Instructions for the task
Among the entries below, find the lines with "from" and copy them.

Working data
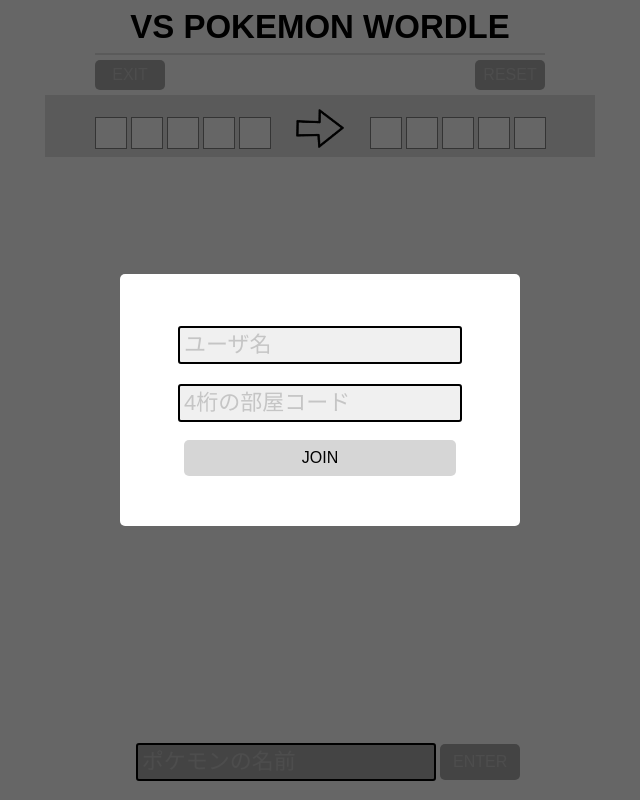
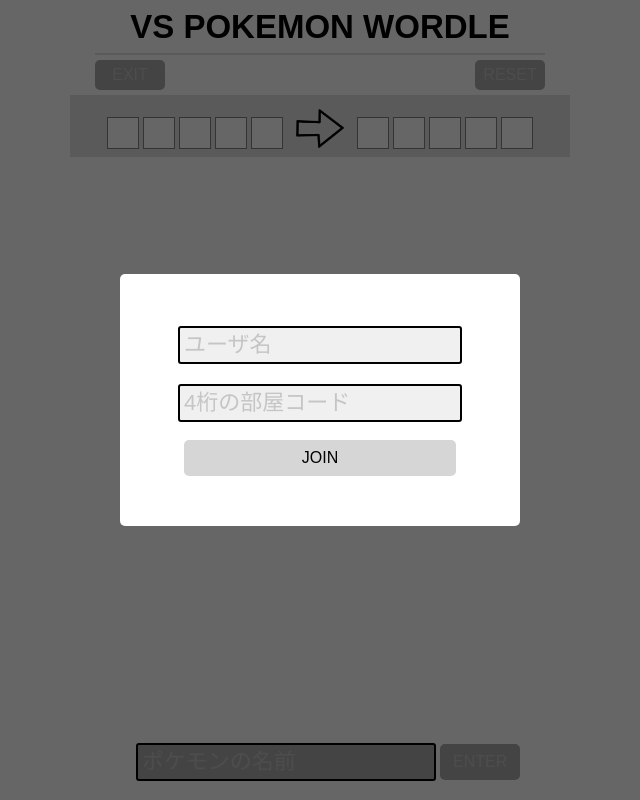
Before and after one commit to Yotty0404/VS_Pokemon_Wordle, a Flask app: page / in a window 1280 px wide. Shown: the whole page, without its empty margins (320-960 px from the left). Run offline with Flask 2, Linux system fonts and the light colour scheme; some libraries are stand-ins or nearby versions.

Commit message:
スタイル微調整。ogp修正

```diff
--- a/static/css/style.css
+++ b/static/css/style.css
@@ -50,7 +50,7 @@ input, button, select, textarea {
     flex-wrap: wrap;
     justify-content: space-between;
     width: 90vw;
-    max-width: 550px;
+    max-width: 500px;
     margin: 0 auto;
     height: calc(100vh - 243px);
 }
@@ -323,7 +323,7 @@ input[type="number"]::-webkit-inner-spin-button {
 
 #yajirushi_container {
     width: 90vw;
-    max-width: 550px;
+    max-width: 500px;
     position: absolute;
     display: flex;
     justify-content: center;
@@ -366,6 +366,10 @@ input[type="number"]::-webkit-inner-spin-button {
         width: 55px;
     }
 
+    .answer {
+        height: 32px;
+    }
+
     .tile {
         height: 23px;
         width: 23px;
--- a/templates/home.html
+++ b/templates/home.html
@@ -16,7 +16,7 @@
     <meta property="og:type" content="website">
     <meta property="og:title" content="VS Pokémon Wordle">
     <meta property="og:description" content="対戦型ポケモンワードル">
-    <meta property="og:image" content="static/img/192.png">
+    <meta property="og:image" content="https://vs-pokemon-wordle.herokuapp.com/static/img/192.png">
 </head>
 <body>
     <div id="header_container">
```
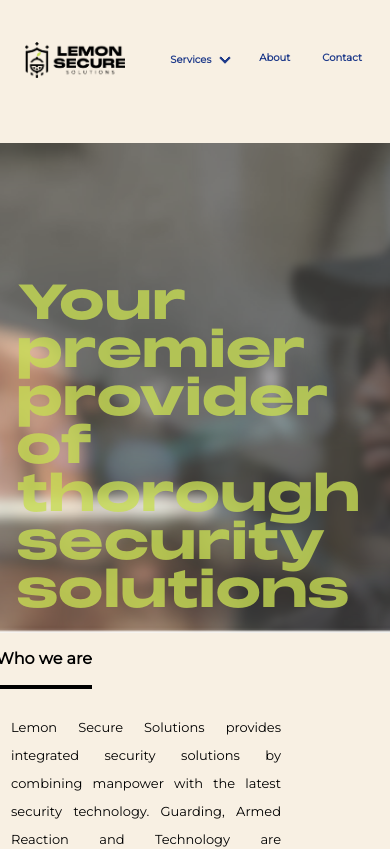
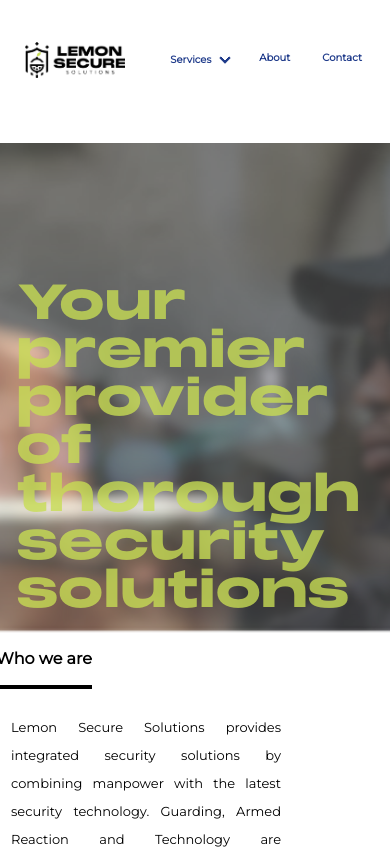
Before and after one commit to alexdev2001/lemon, a Next.js app: page / in a window 390 px wide. Shown: the top 849 px of the page. Built offline with nearby package versions, Linux system fonts and the light colour scheme.

Commit message:
committed some stuff

```diff
--- a/src/components/landing/landingcontent.jsx
+++ b/src/components/landing/landingcontent.jsx
@@ -14,7 +14,7 @@ export default function LandingContent() {
   );
   return (
     <>
-      <div className="">
+      <div >
         <div className="flex text-left responsive-layout">
           <div className="w-full text-left mr-10">
             <div className="card  grid h-32 flex-grow  shadow-none text-black text-left ml-0 font-custom headings w-full">
--- a/src/styles/globals.css
+++ b/src/styles/globals.css
@@ -5,7 +5,6 @@
 :root {
   --background: #F8F0E3;
   --foreground: #F8F0E3;
-  --mobilebackground: white;
 }
 
 @media (prefers-color-scheme: dark) {
@@ -383,5 +382,8 @@ body {
     margin-left: -60%;
   }
 
+  :root {
+    --background: #FFFFFF;
+  }
 
 }
```
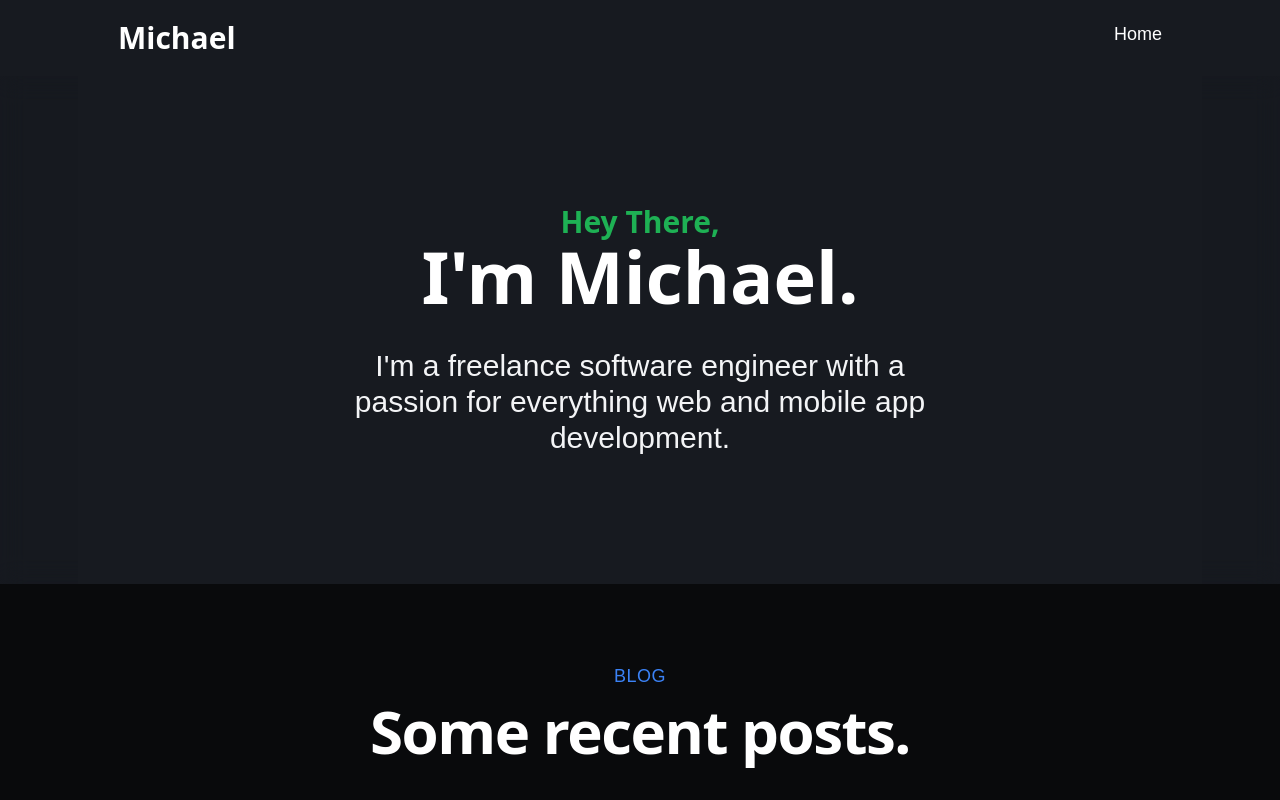
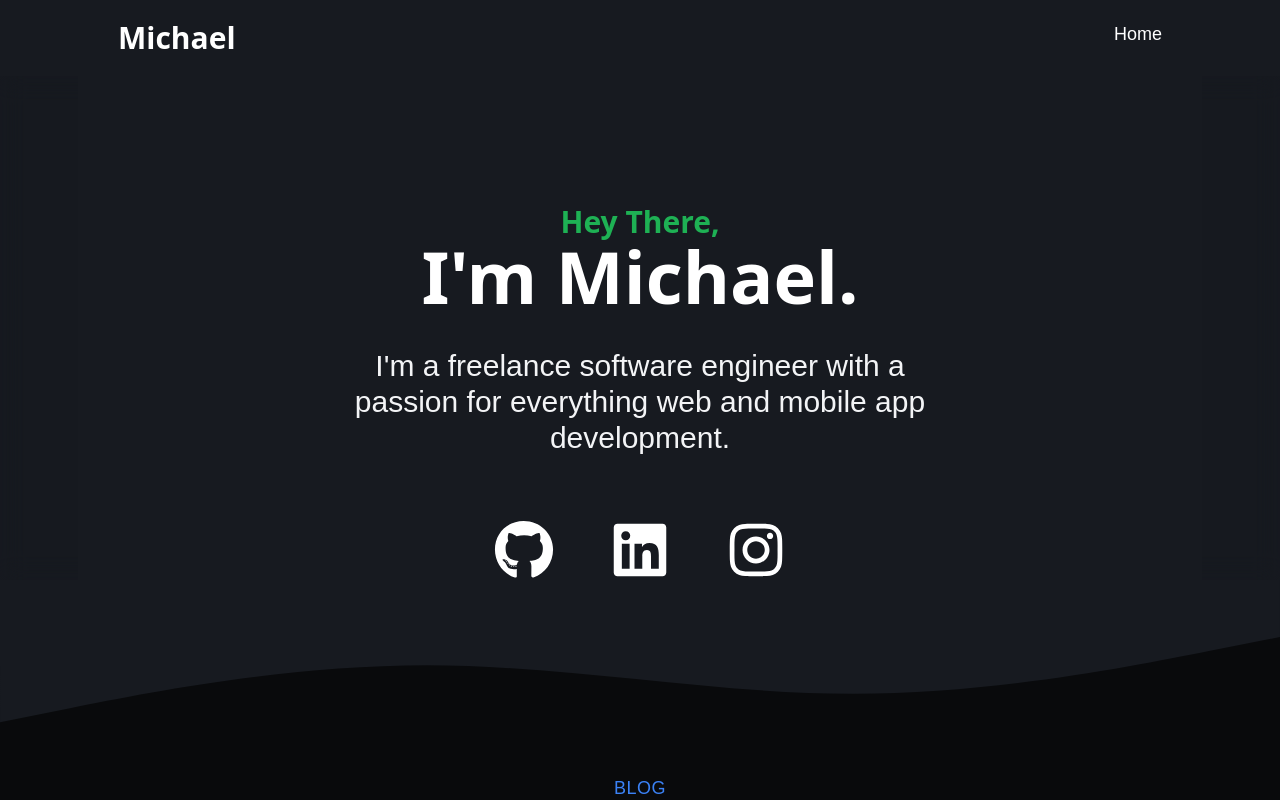
Before and after one commit to michaelrausch/personal-website, a Next.js app: page / in a window 1280 px wide. Shown: the top 800 px of the page. Built offline with nearby package versions, Linux system fonts and the light colour scheme; no server answers; a web font is replaced by a local one; what @tailwindcss/typography would draw is missing.

Commit message:
Added social media icons & design improvements
- Added github, linkedin and instagram links
- Added 'wave' to jumbotron
- Changed spotify heading to 'coding playlist'

```diff
--- a/layouts/HomePageLayout.tsx
+++ b/layouts/HomePageLayout.tsx
@@ -4,6 +4,7 @@ import React from "react";
 import { useScrollPercentage } from "react-scroll-percentage";
 import HomepageHeaderWidget from "../components/homepagewidgets/HomepageHeaderWidget";
 import Navbar from "../components/Navbar";
+import { FaBeer, FaGithub, FaInstagram, FaLinkedin } from 'react-icons/fa';
 
 const Layout: React.FC = ({ children }) => {
     const variants = {
@@ -16,17 +17,31 @@ const Layout: React.FC = ({ children }) => {
         <div className="bg-gray-900 pb-96">
             <Navbar/>
 
-            <div className="mb-20 bg-gray-800">
+            <div className="bg-gray-800">
                 <div className="backdrop-filter backdrop-blur-md bg-opacity-70 bg-gray-800 dark:bg-opacity-5">
-                    <div className="py-32  container mx-auto px-10 md:px-42 xl:px-80 bg-gray-800">
+                    <div className="py-32 pb-0 container mx-auto px-10 md:px-42 xl:px-80 bg-gray-800">
                         <HomepageHeaderWidget
                             name="Michael"
                             bio="I'm a freelance software engineer with a passion for everything web and mobile app development. " />
+
+                        <div className="flex flex-row text-white hover:text-gray-200 gap-14 w-full justify-center mt-16">
+                            <a href="https://github.com/michaelrausch" className="text-6xl" target="_blank" rel="noreferrer">
+                                <FaGithub/>
+                            </a>
+                            <a href="https://www.linkedin.com/in/michael-rausch-13445b8a/" className="text-6xl" rel="noreferrer">
+                                <FaLinkedin/>
+                            </a>
+                            <a href="https://www.instagram.com/michaelnz_/" className="text-6xl" rel="noreferrer">
+                                <FaInstagram/>
+                            </a>
+                        </div>
                     </div>
+
                 </div>
 
             </div>
 
+            <svg xmlns="http://www.w3.org/2000/svg" viewBox="0 0 1440 220"><path fill="#171A20" fillOpacity="1" d="M0,160L80,144C160,128,320,96,480,96C640,96,800,128,960,128C1120,128,1280,96,1360,80L1440,64L1440,0L1360,0C1280,0,1120,0,960,0C800,0,640,0,480,0C320,0,160,0,80,0L0,0Z"></path></svg>
 
             <motion.main
                 variants={variants} // Pass the variant object into Framer Motion
--- a/package.json
+++ b/package.json
@@ -20,6 +20,7 @@
     "next-seo": "^4.26.0",
     "react": "17.0.2",
     "react-dom": "17.0.2",
+    "react-icons": "^4.3.1",
     "react-multi-carousel": "^2.6.5",
     "react-scroll-percentage": "^4.2.0",
     "remark": "^13.0.0",
--- a/pages/index.tsx
+++ b/pages/index.tsx
@@ -127,7 +127,7 @@ const Home: React.FC<Props> = ({ posts, repos, resources }) => {
 
       <div className="pt-20">
         <h2 className="sm:text-lg sm:leading-snug  font-futura-pt-bold tracking-wide uppercase text-red-500 mb-3 ">Tunes</h2>
-        <p className="homepage-subheading mb-10">Music While Coding?</p>
+        <p className="homepage-subheading mb-10">Coding Playlist</p>
 
         <SpotifyWidget playlistId="6PIsKjJ5VzOuUbgwFptMO7" />
       </div>
```
Also changed, not shown: 1 other file (tests, documents, lock files or other folders).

Task solution
Before and after one commit to Yotty0404/VS_Pokemon_Wordle, a Flask app: page / in a window 1280 px wide. Shown: the whole page, without its empty margins (320-960 px from the left). Run offline with Flask 2, Linux system fonts and the light colour scheme; some libraries are stand-ins or nearby versions.
@@ -4,6 +4,7 @@ import React from "react";
 import { useScrollPercentage } from "react-scroll-percentage";
 import HomepageHeaderWidget from "../components/homepagewidgets/HomepageHeaderWidget";
 import Navbar from "../components/Navbar";
+import { FaBeer, FaGithub, FaInstagram, FaLinkedin } from 'react-icons/fa';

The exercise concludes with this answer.